It certainly will; however, first all debts must be paid.

SDG&E to Try Adjustment Clause for Cost of Capital

Phillip S. Cross

The California Public Utilities Commission (CPUC) has approved a proposal by San Diego Gas & Electric Co. (SDG&E) to switch to an automatic adjustment mechanism to determine cost of capital (em a move that could save the utility approximately $100,000 per year in regulatory costs.


Chairman Miller's prediction that consumers and not producers will set future electricity prices is correct, assuming a competitive market. His observation (em that "states that move decisively to a competitive environment and that clear their decks of the debris of electricity companies' stranded costs as quickly as possible will be the winners" (em is equally correct. But estimates of stranded investments range from $20 to $500 billion. Who will pay to clear those "decks"?

Muni Can't Skim Cream in Annexed Area

Phillip S. Cross

The Utah Supreme Court has ruled that a municipal utility must serve all customers in new areas that it takes over by annexation (em not just a select few.

Moreover, the city must compensate the former supplier of utility services for any dedicated facilities, even if it uses its own municipal facilities to serve the new area. However, the city will owe compensation for lost profits only if the municipality fails to obtain the prior consent of the supplier or to pay for the cost of the associated facilities.


The U.S. Department of Energy (DOE), in a report analyzing the July power outage in

14 Western states, notes that New England is "challenged" by the shutdown of 3,000 Mw of nuclear capacity in Connecticut.
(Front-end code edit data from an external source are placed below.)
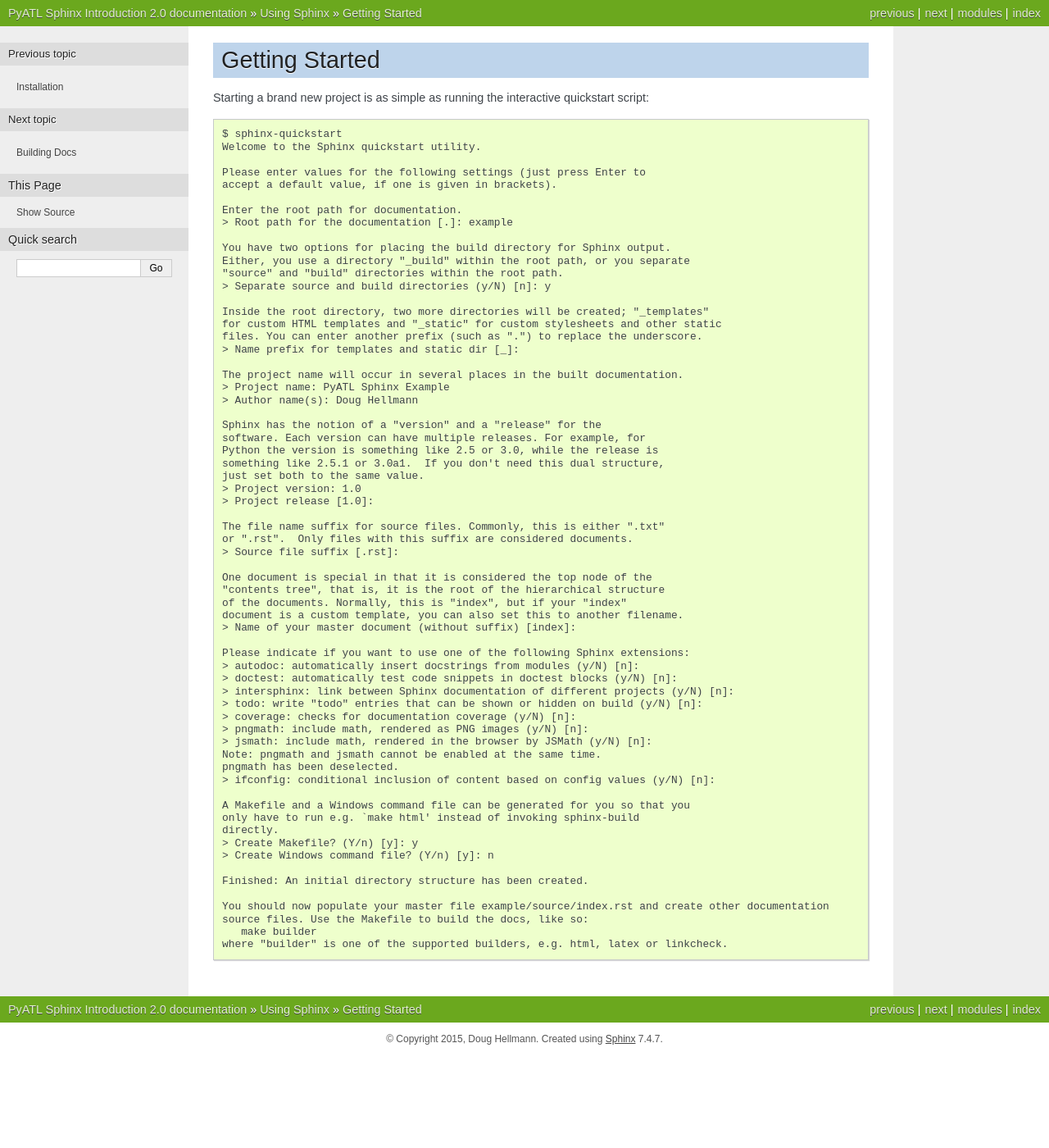
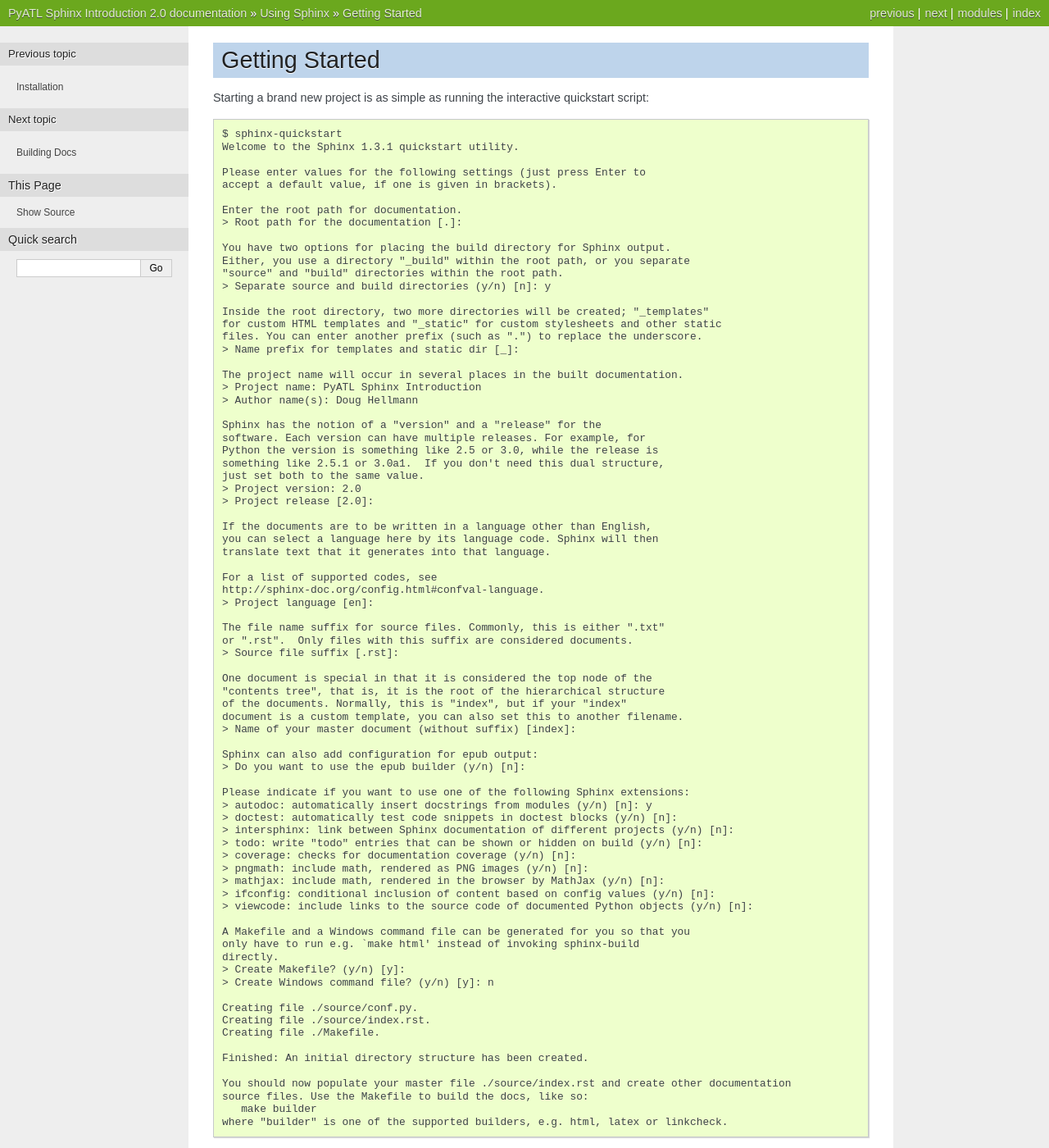
Before and after one commit to dhellmann/pyatl-sphinx-introduction, a Sphinx documentation site: the page built from source/using/new_project.rst, in a window 1280 px wide and 1400 px high. Shown: the whole window at 82% size. Built offline with Sphinx 7.4.7, drawn with Linux system fonts in a browser that asks for light colours; pages that are not in the unit, such as notebooks, are missing from menus.

Commit message:
update output from sphinx-quickstart

```diff
--- a/source/using/new_project.rst
+++ b/source/using/new_project.rst
@@ -4,68 +4,82 @@
 
 Starting a brand new project is as simple as running the interactive quickstart script::
 
-    $ sphinx-quickstart
-    Welcome to the Sphinx quickstart utility.
+   $ sphinx-quickstart
+   Welcome to the Sphinx 1.3.1 quickstart utility.
 
-    Please enter values for the following settings (just press Enter to
-    accept a default value, if one is given in brackets).
+   Please enter values for the following settings (just press Enter to
+   accept a default value, if one is given in brackets).
 
-    Enter the root path for documentation.
-    > Root path for the documentation [.]: example
+   Enter the root path for documentation.
+   > Root path for the documentation [.]:
 
-    You have two options for placing the build directory for Sphinx output.
-    Either, you use a directory "_build" within the root path, or you separate
-    "source" and "build" directories within the root path.
-    > Separate source and build directories (y/N) [n]: y
+   You have two options for placing the build directory for Sphinx output.
+   Either, you use a directory "_build" within the root path, or you separate
+   "source" and "build" directories within the root path.
+   > Separate source and build directories (y/n) [n]: y
 
-    Inside the root directory, two more directories will be created; "_templates"
-    for custom HTML templates and "_static" for custom stylesheets and other static
-    files. You can enter another prefix (such as ".") to replace the underscore.
-    > Name prefix for templates and static dir [_]:
+   Inside the root directory, two more directories will be created; "_templates"
+   for custom HTML templates and "_static" for custom stylesheets and other static
+   files. You can enter another prefix (such as ".") to replace the underscore.
+   > Name prefix for templates and static dir [_]:
 
-    The project name will occur in several places in the built documentation.
-    > Project name: PyATL Sphinx Example
-    > Author name(s): Doug Hellmann
+   The project name will occur in several places in the built documentation.
+   > Project name: PyATL Sphinx Introduction
+   > Author name(s): Doug Hellmann
 
-    Sphinx has the notion of a "version" and a "release" for the
-    software. Each version can have multiple releases. For example, for
-    Python the version is something like 2.5 or 3.0, while the release is
-    something like 2.5.1 or 3.0a1.  If you don't need this dual structure,
-    just set both to the same value.
-    > Project version: 1.0
-    > Project release [1.0]:
+   Sphinx has the notion of a "version" and a "release" for the
+   software. Each version can have multiple releases. For example, for
+   Python the version is something like 2.5 or 3.0, while the release is
+   something like 2.5.1 or 3.0a1.  If you don't need this dual structure,
+   just set both to the same value.
+   > Project version: 2.0
+   > Project release [2.0]:
 
-    The file name suffix for source files. Commonly, this is either ".txt"
-    or ".rst".  Only files with this suffix are considered documents.
-    > Source file suffix [.rst]:
+   If the documents are to be written in a language other than English,
+   you can select a language here by its language code. Sphinx will then
+   translate text that it generates into that language.
 
-    One document is special in that it is considered the top node of the
-    "contents tree", that is, it is the root of the hierarchical structure
-    of the documents. Normally, this is "index", but if your "index"
-    document is a custom template, you can also set this to another filename.
-    > Name of your master document (without suffix) [index]:
+   For a list of supported codes, see
+   http://sphinx-doc.org/config.html#confval-language.
+   > Project language [en]:
 
-    Please indicate if you want to use one of the following Sphinx extensions:
-    > autodoc: automatically insert docstrings from modules (y/N) [n]:
-    > doctest: automatically test code snippets in doctest blocks (y/N) [n]:
-    > intersphinx: link between Sphinx documentation of different projects (y/N) [n]:
-    > todo: write "todo" entries that can be shown or hidden on build (y/N) [n]:
-    > coverage: checks for documentation coverage (y/N) [n]:
-    > pngmath: include math, rendered as PNG images (y/N) [n]:
-    > jsmath: include math, rendered in the browser by JSMath (y/N) [n]:
-    Note: pngmath and jsmath cannot be enabled at the same time.
-    pngmath has been deselected.
-    > ifconfig: conditional inclusion of content based on config values (y/N) [n]:
+   The file name suffix for source files. Commonly, this is either ".txt"
+   or ".rst".  Only files with this suffix are considered documents.
+   > Source file suffix [.rst]:
 
-    A Makefile and a Windows command file can be generated for you so that you
-    only have to run e.g. `make html' instead of invoking sphinx-build
-    directly.
-    > Create Makefile? (Y/n) [y]: y
-    > Create Windows command file? (Y/n) [y]: n
+   One document is special in that it is considered the top node of the
+   "contents tree", that is, it is the root of the hierarchical structure
+   of the documents. Normally, this is "index", but if your "index"
+   document is a custom template, you can also set this to another filename.
+   > Name of your master document (without suffix) [index]:
 
-    Finished: An initial directory structure has been created.
+   Sphinx can also add configuration for epub output:
+   > Do you want to use the epub builder (y/n) [n]:
 
-    You should now populate your master file example/source/index.rst and create other documentation
-    source files. Use the Makefile to build the docs, like so:
-       make builder
-    where "builder" is one of the supported builders, e.g. html, latex or linkcheck.
+   Please indicate if you want to use one of the following Sphinx extensions:
+   > autodoc: automatically insert docstrings from modules (y/n) [n]: y
+   > doctest: automatically test code snippets in doctest blocks (y/n) [n]:
+   > intersphinx: link between Sphinx documentation of different projects (y/n) [n]:
+   > todo: write "todo" entries that can be shown or hidden on build (y/n) [n]:
+   > coverage: checks for documentation coverage (y/n) [n]:
+   > pngmath: include math, rendered as PNG images (y/n) [n]:
+   > mathjax: include math, rendered in the browser by MathJax (y/n) [n]:
+   > ifconfig: conditional inclusion of content based on config values (y/n) [n]:
+   > viewcode: include links to the source code of documented Python objects (y/n) [n]:
+
+   A Makefile and a Windows command file can be generated for you so that you
+   only have to run e.g. `make html' instead of invoking sphinx-build
+   directly.
+   > Create Makefile? (y/n) [y]:
+   > Create Windows command file? (y/n) [y]: n
+
+   Creating file ./source/conf.py.
+   Creating file ./source/index.rst.
+   Creating file ./Makefile.
+
+   Finished: An initial directory structure has been created.
+
+   You should now populate your master file ./source/index.rst and create other documentation
+   source files. Use the Makefile to build the docs, like so:
+      make builder
+   where "builder" is one of the supported builders, e.g. html, latex or linkcheck.
```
The mid-Atlantic will be likewise challenged over the coming years by delay in the construction of a 765,000-volt transmission line between West Virginia and Virginia.

UtiliCorp United amended an electric-supply contract with Public Service Co. of Colorado to reduce electric costs for 78,000 electric customers by as much as $1 million a year.

PUC to Hear Complaint by Customer's Employees

Phillip S. Cross

The Maine Public Utilities Commission (PUC) has agreed to hear a complaint by employees of an industrial customer of Central Maine Power Co. (CMP). The employees allege unfavorable pricing actions against their employer, Yorktowne Paper Mills, including denial of service at the requested voltage. The complaint asks for reparations for prior overcharges.